Segment Open
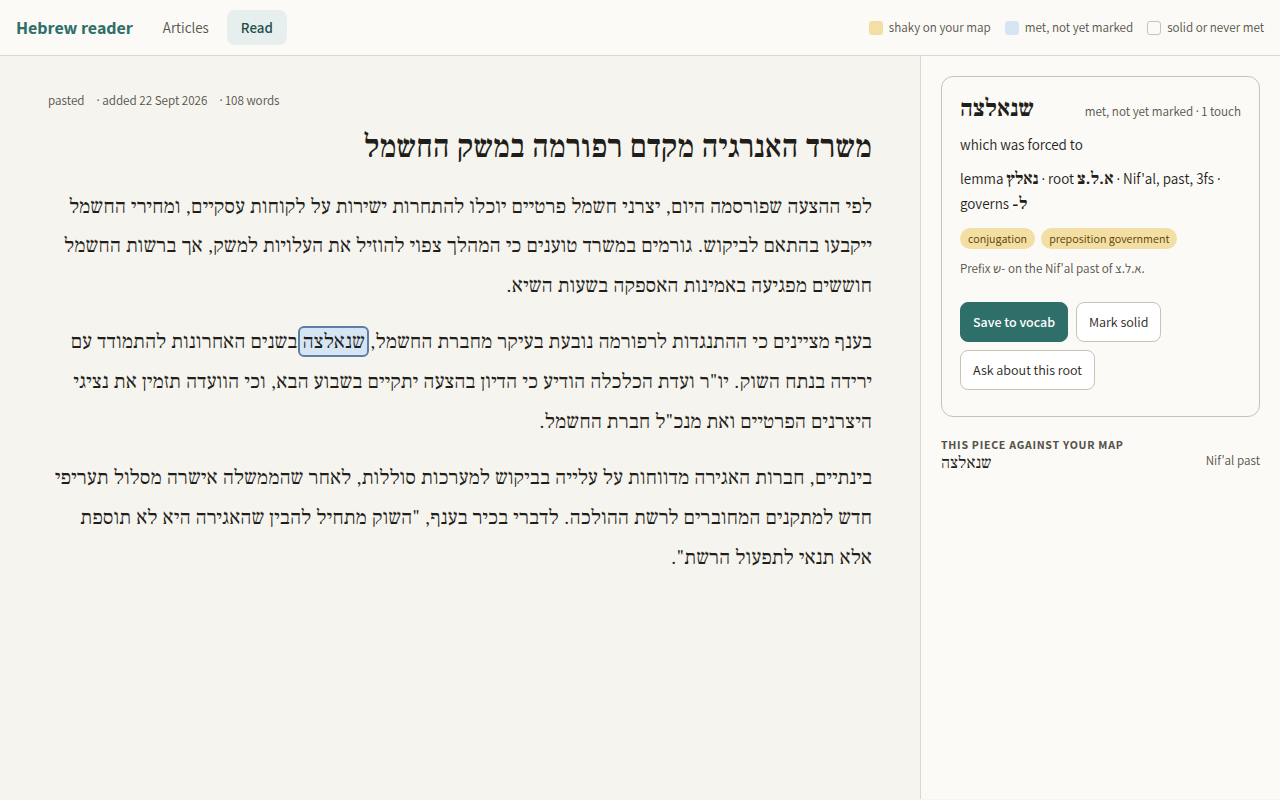
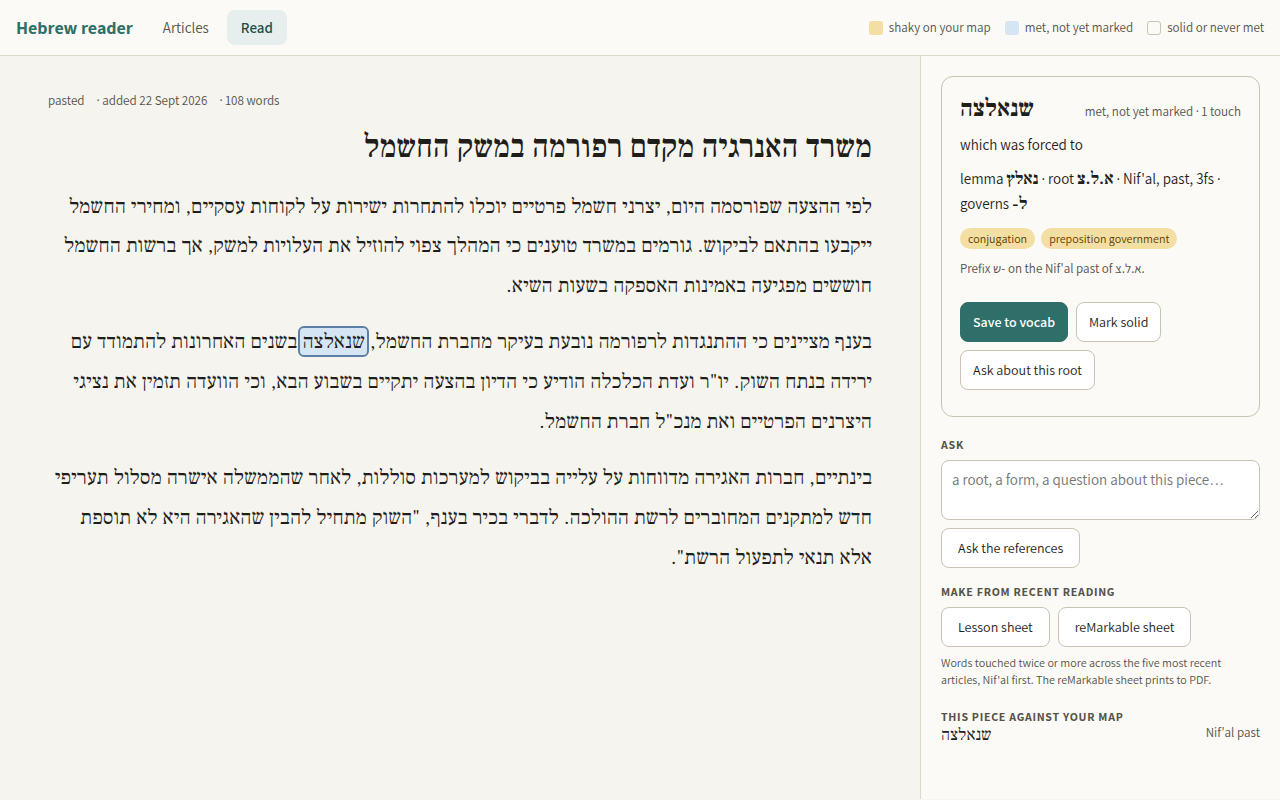
Lesson sheet from recent reading: GET /make/lesson (Markdown download, JSON), the print page sheet.html, buttons in the Ask column
- lib/lesson.js: every spot touched two or more times across the N most
  recent articles (default 5, 1–50), grouped Nif'al first, then other
  binyanim, then non-verbs, each with surfaces, root, binyan, meaning, one
  sentence it appeared in, status and touch count; the header names the
  articles by title and date; nothing qualifying -> one line
- /make/lesson?articles=N serves the Markdown as a download; &format=json
  feeds public/sheet.html, a print-clean page (no chrome, serif Hebrew, A4
  margins, a writing line under each word) for the reMarkable
- the reader's Ask column gains 'Lesson sheet' and 'reMarkable sheet'
- checks: 60 server checks and 40 page checks, including the ask answer's
  links, the sheet with qualifying spots (Nif'al first) and with none, and
  the print page at both viewports

Claude-Session: https://claude.ai/code/session_018GSL15piSMHokR83VZ6iLc

diff --git a/public/sheet.html b/public/sheet.html
@@ -1,0 +1,104 @@
+<!doctype html>
+<html lang="en">
+<head>
+<meta charset="utf-8">
+<meta name="viewport" content="width=device-width, initial-scale=1">
+<title>Lesson sheet — Hebrew reader</title>
+<link rel="preconnect" href="https://fonts.googleapis.com">
+<link rel="stylesheet" href="https://fonts.googleapis.com/css2?family=Assistant:wght@400;600;700&family=Frank+Ruhl+Libre:wght@400;500;700&display=swap">
+<style>
+  /* A print-clean sheet: no chrome, serif Hebrew, A4/Letter margins. */
+  @page { size: A4; margin: 18mm 16mm; }
+  :root { --text: #1f1e1a; --muted: #55524a; --line: #c9c3b4; --serif: 'Frank Ruhl Libre', 'David', 'Narkisim', 'Times New Roman', serif; --sans: 'Assistant', system-ui, sans-serif; }
+  * { box-sizing: border-box; }
+  html, body { margin: 0; background: #fff; color: var(--text); font-family: var(--sans); font-size: 12pt; }
+  .sheet { max-width: 180mm; margin: 0 auto; padding: 18mm 16mm; }
+  @media screen and (max-width: 600px) { .sheet { padding: 20px 16px; } }
+  h1 { font-size: 18pt; margin: 0 0 4pt; font-weight: 700; }
+  .articles { font-size: 10pt; color: var(--muted); margin: 0 0 6pt; line-height: 1.5; }
+  .articles .he { direction: rtl; unicode-bidi: isolate; font-family: var(--serif); font-size: 11.5pt; color: var(--text); }
+  .lead { font-size: 10.5pt; color: var(--muted); margin: 0 0 14pt; }
+  h2 { font-size: 11pt; text-transform: uppercase; letter-spacing: 0.06em; color: var(--muted); border-bottom: 1px solid var(--line); padding-bottom: 3pt; margin: 16pt 0 8pt; break-after: avoid; }
+  .item { display: grid; grid-template-columns: 1fr 1fr; gap: 4pt 14pt; padding: 6pt 0 8pt; border-bottom: 1px dotted var(--line); break-inside: avoid; }
+  .item .surfaces { grid-column: 1 / -1; direction: rtl; text-align: right; font-family: var(--serif); font-size: 17pt; font-weight: 700; line-height: 1.3; }
+  .item .grammar { font-size: 10.5pt; }
+  .item .meaning { font-size: 10.5pt; }
+  .item .sentence { grid-column: 1 / -1; direction: rtl; text-align: right; font-family: var(--serif); font-size: 12.5pt; line-height: 1.6; }
+  .item .from { grid-column: 1 / -1; font-size: 9pt; color: var(--muted); }
+  .item .from .he { direction: rtl; unicode-bidi: isolate; font-family: var(--serif); font-size: 10pt; }
+  .item .status { grid-column: 1 / -1; font-size: 9.5pt; color: var(--muted); }
+  .he { direction: rtl; unicode-bidi: isolate; font-family: var(--serif); font-size: 12pt; }
+  .none, .error { font-size: 11pt; margin: 0; }
+  .error { color: #8a3b2a; }
+  .write { grid-column: 1 / -1; height: 22pt; border-bottom: 1px solid var(--line); }
+  @media print { .write { height: 26pt; } }
+</style>
+</head>
+<body>
+<main class="sheet" id="sheet">
+  <h1>Lesson sheet</h1>
+  <p class="articles" id="articles"></p>
+  <p class="lead" id="lead"></p>
+  <div id="groups"></div>
+  <p class="none hidden" id="none"></p>
+  <p class="error" id="error"></p>
+</main>
+<script>
+'use strict';
+(async function () {
+  const $ = (s) => document.querySelector(s);
+  const n = new URLSearchParams(location.search).get('articles') || '';
+  const he = (t) => { const s = document.createElement('span'); s.className = 'he'; s.textContent = t; return s; };
+  let data;
+  try {
+    const res = await fetch(`/make/lesson?articles=${encodeURIComponent(n)}&format=json`, { headers: { accept: 'application/json' } });
+    if (res.status === 401) { location.href = '/login'; return; }
+    data = await res.json();
+    if (!res.ok) throw new Error(data.error || `The server answered ${res.status}.`);
+  } catch (e) {
+    $('#error').textContent = e.message;
+    return;
+  }
+  document.title = `Lesson sheet — ${data.articles.length} recent article${data.articles.length === 1 ? '' : 's'}`;
+  const arts = $('#articles');
+  if (!data.articles.length) arts.textContent = 'Articles: none stored yet.';
+  else {
+    arts.append(document.createTextNode(`From ${data.articles.length} recent article${data.articles.length === 1 ? '' : 's'}: `));
+    data.articles.forEach((a, i) => {
+      if (i) arts.append(document.createTextNode(' · '));
+      arts.append(he(a.title), document.createTextNode(` (${a.date})`));
+    });
+  }
+  if (!data.count) {
+    $('#lead').textContent = '';
+    $('#none').classList.remove('hidden');
+    $('#none').textContent = `Nothing qualifies: no word was touched ${data.min_touches} or more times across these articles.`;
+    return;
+  }
+  $('#lead').textContent = `Words touched ${data.min_touches} or more times, Nif'al first. A line under each to write the form.`;
+  const groups = $('#groups');
+  for (const g of data.groups) {
+    const h = document.createElement('h2'); h.textContent = g.title; groups.append(h);
+    for (const i of g.items) {
+      const it = document.createElement('section'); it.className = 'item';
+      const s = document.createElement('div'); s.className = 'surfaces'; s.textContent = i.surfaces.join(' · '); it.append(s);
+      const gr = document.createElement('div'); gr.className = 'grammar';
+      const bits = [];
+      if (i.lemma) bits.push(['lemma ', he(i.lemma)]);
+      if (i.root) bits.push(['root ', he(i.root)]);
+      if (i.binyan_label) bits.push([i.binyan_label]);
+      if (i.governs) bits.push(['governs ', he(i.governs)]);
+      bits.forEach((b, k) => { if (k) gr.append(document.createTextNode(' · ')); for (const x of b) gr.append(typeof x === 'string' ? document.createTextNode(x) : x); });
+      it.append(gr);
+      const m = document.createElement('div'); m.className = 'meaning'; m.textContent = i.meaning_en || '(no card on record)'; it.append(m);
+      const sen = document.createElement('div'); sen.className = 'sentence'; sen.textContent = i.sentence || '(no sentence on record)'; it.append(sen);
+      if (i.sentence_article) { const f = document.createElement('div'); f.className = 'from'; f.append(document.createTextNode('from '), he(i.sentence_article)); it.append(f); }
+      const st = document.createElement('div'); st.className = 'status'; st.textContent = `${i.status} · ${i.touches} touches`; it.append(st);
+      const w = document.createElement('div'); w.className = 'write'; it.append(w);
+      groups.append(it);
+    }
+  }
+})();
+</script>
+</body>
+</html>

diff --git a/lib/lesson.js b/lib/lesson.js
@@ -1,0 +1,108 @@
+'use strict';
+// A lesson sheet made from recent reading: every spot touched two or more
+// times across the N most recent articles, Nif'al first, then the other
+// binyanim, then non-verbs. Served as Markdown (a download) and as data for
+// the print page. Nothing qualifies -> one line saying so.
+
+const db = require('./db');
+const demand = require('./demand');
+
+const DEFAULT_ARTICLES = 5;
+const MAX_ARTICLES = 50;
+const MIN_TOUCHES = 2;
+
+function articleCount(raw) {
+  if (raw === undefined || raw === null || raw === '') return DEFAULT_ARTICLES;
+  const n = Number(raw);
+  if (!Number.isInteger(n) || n < 1 || n > MAX_ARTICLES) {
+    throw new db.ReaderError(400, `articles must be a whole number from 1 to ${MAX_ARTICLES}; got ${JSON.stringify(raw)}.`);
+  }
+  return n;
+}
+
+function groupOf(spot) {
+  if (spot.kind !== 'verb') return 2;
+  return spot.binyan === 'nifal' ? 0 : 1;
+}
+
+const GROUP_TITLES = ["Nif'al", 'Other binyanim', 'Not verbs'];
+
+function dateOf(iso) {
+  return new Date(iso).toLocaleDateString('en-GB', { day: 'numeric', month: 'short', year: 'numeric' });
+}
+
+// { articles: [{id,title,added_at}], groups: [{title, items}], state }
+function build(rawN) {
+  const n = articleCount(rawN);
+  const articles = db.recentArticles(n);
+  const ids = articles.map((a) => a.id);
+  const items = [];
+  for (const row of db.touchesAcross(ids)) {
+    if (row.touches < MIN_TOUCHES) continue;
+    const spot = db.getSpot(row.spot_id);
+    if (!spot) continue;
+    const surfaces = row.surfaces.split('\n').filter(Boolean);
+    let sentence = null, sentenceArticle = null, card = null;
+    for (const s of surfaces) {
+      for (const a of articles) {
+        const found = demand.findSurface(a.text, s);
+        if (found) { sentence = found.sentence; sentenceArticle = a.title; break; }
+      }
+      if (!card) card = db.cardForSurface(s, spot.id, null);
+      if (sentence && card) break;
+    }
+    items.push({
+      spot_id: spot.id, kind: spot.kind, group: groupOf(spot),
+      surfaces, root: spot.root, binyan: spot.binyan, lemma: spot.lemma,
+      binyan_label: spot.binyan ? (db.BINYAN_NAMES[spot.binyan] || spot.binyan) : null,
+      meaning_en: card ? card.meaning_en : null, governs: card ? card.governs : null,
+      sentence, sentence_article: sentenceArticle,
+      status: spot.status, touches: row.touches,
+    });
+  }
+  items.sort((a, b) => a.group - b.group || (a.binyan || '').localeCompare(b.binyan || '') || b.touches - a.touches || a.spot_id.localeCompare(b.spot_id));
+  const groups = GROUP_TITLES.map((title, g) => ({ title, items: items.filter((i) => i.group === g) })).filter((g) => g.items.length);
+  return {
+    articles: articles.map((a) => ({ id: a.id, title: a.title, added_at: a.added_at, date: dateOf(a.added_at) })),
+    asked_for: n,
+    min_touches: MIN_TOUCHES,
+    groups,
+    count: items.length,
+    state: items.length ? 'ok' : 'no data',
+    made_at: new Date().toISOString(),
+  };
+}
+
+function markdown(sheet) {
+  const lines = [];
+  const titles = sheet.articles.map((a) => `“${a.title}” (${a.date})`).join(', ');
+  lines.push(`# Lesson sheet — from ${sheet.articles.length} recent article${sheet.articles.length === 1 ? '' : 's'}`);
+  lines.push('');
+  lines.push(sheet.articles.length ? `Articles: ${titles}.` : 'Articles: none stored yet.');
+  lines.push('');
+  if (!sheet.count) {
+    lines.push(`Nothing qualifies: no word was touched ${sheet.min_touches} or more times across these articles.`);
+    return lines.join('\n') + '\n';
+  }
+  lines.push(`Words touched ${sheet.min_touches} or more times, Nif'al first.`);
+  for (const g of sheet.groups) {
+    lines.push('');
+    lines.push(`## ${g.title}`);
+    for (const i of g.items) {
+      lines.push('');
+      lines.push(`### ${i.surfaces.join(' · ')}`);
+      const bits = [];
+      if (i.lemma) bits.push(`lemma ${i.lemma}`);
+      if (i.root) bits.push(`root ${i.root}`);
+      if (i.binyan_label) bits.push(i.binyan_label);
+      if (i.governs) bits.push(`governs ${i.governs}`);
+      lines.push(`- ${bits.join(' · ')}`);
+      lines.push(`- meaning: ${i.meaning_en || '(no card on record)'}`);
+      lines.push(`- seen in: ${i.sentence ? `${i.sentence}` : '(no sentence on record)'}${i.sentence_article ? ` — ${i.sentence_article}` : ''}`);
+      lines.push(`- status: ${i.status} · touches: ${i.touches}`);
+    }
+  }
+  return lines.join('\n') + '\n';
+}
+
+module.exports = { build, markdown, articleCount, DEFAULT_ARTICLES, MAX_ARTICLES, MIN_TOUCHES };

diff --git a/server.js b/server.js
@@ -16,6 +16,7 @@ const lookup = require('./lib/lookup');
 const spine = require('./lib/spine');
 const demand = require('./lib/demand');
 const askRefs = require('./lib/ask');
+const lesson = require('./lib/lesson');
 const { CATEGORIES } = require('./lib/categories');
 const ratelimit = require('./lib/ratelimit');
 const { sendJson, sendHtml, redirect, readJson, serveStatic } = require('./lib/http');
@@ -137,6 +138,24 @@ route('POST', /^\/demand\/show$/, async (req, res) => sendJson(res, 200, await d
 // { question, article_id? } -> { answer, links, references, state }
 route('POST', /^\/ask$/, async (req, res) => sendJson(res, 200, await askRefs.ask(await readJson(req))));
 
+// --- make from recent reading -----------------------------------------------
+
+// ?articles=<N, default 5>: a Markdown download of every spot touched two or
+// more times across the N most recent articles; &format=json for the print page.
+route('GET', /^\/make\/lesson$/, (req, res, g, url) => {
+  const sheet = lesson.build(url.searchParams.get('articles'));
+  if (url.searchParams.get('format') === 'json') return sendJson(res, 200, sheet);
+  const md = lesson.markdown(sheet);
+  const day = sheet.made_at.slice(0, 10);
+  res.writeHead(200, {
+    'content-type': 'text/markdown; charset=utf-8',
+    'content-disposition': `attachment; filename="lesson-sheet-${day}.md"`,
+    'cache-control': 'no-store',
+  });
+  res.end(md);
+  console.log(`lesson: ${sheet.count} word(s) from ${sheet.articles.length} article(s), as markdown`);
+});
+
 // --- articles ---------------------------------------------------------------
 
 route('GET', /^\/articles$/, (req, res) => sendJson(res, 200, db.listArticles()));
@@ -159,7 +178,7 @@ route('POST', /^\/articles$/, async (req, res) => {
 });
 
 function isApiPath(p) {
-  return /^\/(articles|lookup|spots|marks-for-article|categories|demand|ask)(\/|$)/.test(p);
+  return /^\/(articles|lookup|spots|marks-for-article|categories|demand|ask|make)(\/|$)/.test(p);
 }
 
 async function handle(req, res) {

diff --git a/lib/db.js b/lib/db.js
@@ -239,6 +239,22 @@ function putTranslation({ hash, gapped, translation }) {
     .run(hash, gapped, translation, now());
 }
 
+// --- the lesson sheet -------------------------------------------------------
+
+function recentArticles(n) {
+  return db.prepare('SELECT id, title, added_at, text FROM articles ORDER BY id DESC LIMIT ?').all(n);
+}
+
+// Touch counts per spot across the given articles, with the distinct
+// surfaces seen (newline-joined), most touched first.
+function touchesAcross(articleIds) {
+  if (!articleIds.length) return [];
+  const marks = articleIds.map(() => '?').join(',');
+  return db.prepare(`SELECT spot_id, COUNT(*) AS touches, GROUP_CONCAT(DISTINCT surface) AS surfaces
+                     FROM touches WHERE article_id IN (${marks}) GROUP BY spot_id ORDER BY touches DESC, spot_id ASC`)
+    .all(...articleIds).map((r) => ({ ...r, surfaces: String(r.surfaces || '').split(',').join('\n') }));
+}
+
 // --- the map against an article --------------------------------------------
 
 const BINYAN_NAMES = { paal: "Pa'al", nifal: "Nif'al", piel: "Pi'el", pual: "Pu'al", hifil: "Hif'il", hufal: "Huf'al", hitpael: "Hitpa'el" };
@@ -270,4 +286,5 @@ module.exports = {
   getSpot, requireSpot, ensureSpot, setSpotStatus, setOnSpine, listSpots, checkStatus,
   addTouch, articleTouches, lastArticleTitle, marksForSurfaces, cardHint, BINYAN_NAMES,
   demandCandidates, cardForSurface, getTranslation, putTranslation,
+  recentArticles, touchesAcross,
 };

diff --git a/public/app.css b/public/app.css
@@ -108,6 +108,9 @@ h1.headline { margin: 0; direction: rtl; text-align: right; font-family: var(--s
 .ask-answer .links { margin: 8px 0 0; padding: 0; list-style: none; display: flex; flex-direction: column; gap: 4px; font-size: 13px; }
 .ask-answer .links .claim { color: var(--muted); }
 .ask-answer .links .term { direction: rtl; unicode-bidi: isolate; font-family: var(--serif); font-size: 15px; }
+.ask .make-title { margin-top: 8px; }
+.ask .make .btn { display: inline-flex; align-items: center; text-decoration: none; color: var(--text); }
+.ask .caption { margin: 0; font-size: 12px; color: var(--muted); line-height: 1.4; }
 
 /* the card */
 .card { background: var(--panel); border: 1px solid var(--line-strong); border-radius: 12px; padding: 16px 18px; display: flex; flex-direction: column; gap: 10px; }

diff --git a/public/read.html b/public/read.html
@@ -54,6 +54,12 @@
         <p class="answer" id="ask-text"></p>
         <ul class="links" id="ask-links"></ul>
       </div>
+      <h2 class="make-title">Make from recent reading</h2>
+      <div class="row make">
+        <a class="btn" id="make-lesson" href="/make/lesson?articles=5" download>Lesson sheet</a>
+        <a class="btn" id="make-sheet" href="/sheet.html?articles=5" target="_blank" rel="noopener">reMarkable sheet</a>
+      </div>
+      <p class="caption">Words touched twice or more across the five most recent articles, Nif'al first. The reMarkable sheet prints to PDF.</p>
     </section>
     <section>
       <h2>This piece against your map</h2>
Segment Closed
Work task:
Which lines above run from the one containing "0; background: #fff;" to the one containing "11pt; text-transform: uppercase;"? Give them again exactly, both ends included.

Result for this task:
+  html, body { margin: 0; background: #fff; color: var(--text); font-family: var(--sans); font-size: 12pt; }
+  .sheet { max-width: 180mm; margin: 0 auto; padding: 18mm 16mm; }
+  @media screen and (max-width: 600px) { .sheet { padding: 20px 16px; } }
+  h1 { font-size: 18pt; margin: 0 0 4pt; font-weight: 700; }
+  .articles { font-size: 10pt; color: var(--muted); margin: 0 0 6pt; line-height: 1.5; }
+  .articles .he { direction: rtl; unicode-bidi: isolate; font-family: var(--serif); font-size: 11.5pt; color: var(--text); }
+  .lead { font-size: 10.5pt; color: var(--muted); margin: 0 0 14pt; }
+  h2 { font-size: 11pt; text-transform: uppercase; letter-spacing: 0.06em; color: var(--muted); border-bottom: 1px solid var(--line); padding-bottom: 3pt; margin: 16pt 0 8pt; break-after: avoid; }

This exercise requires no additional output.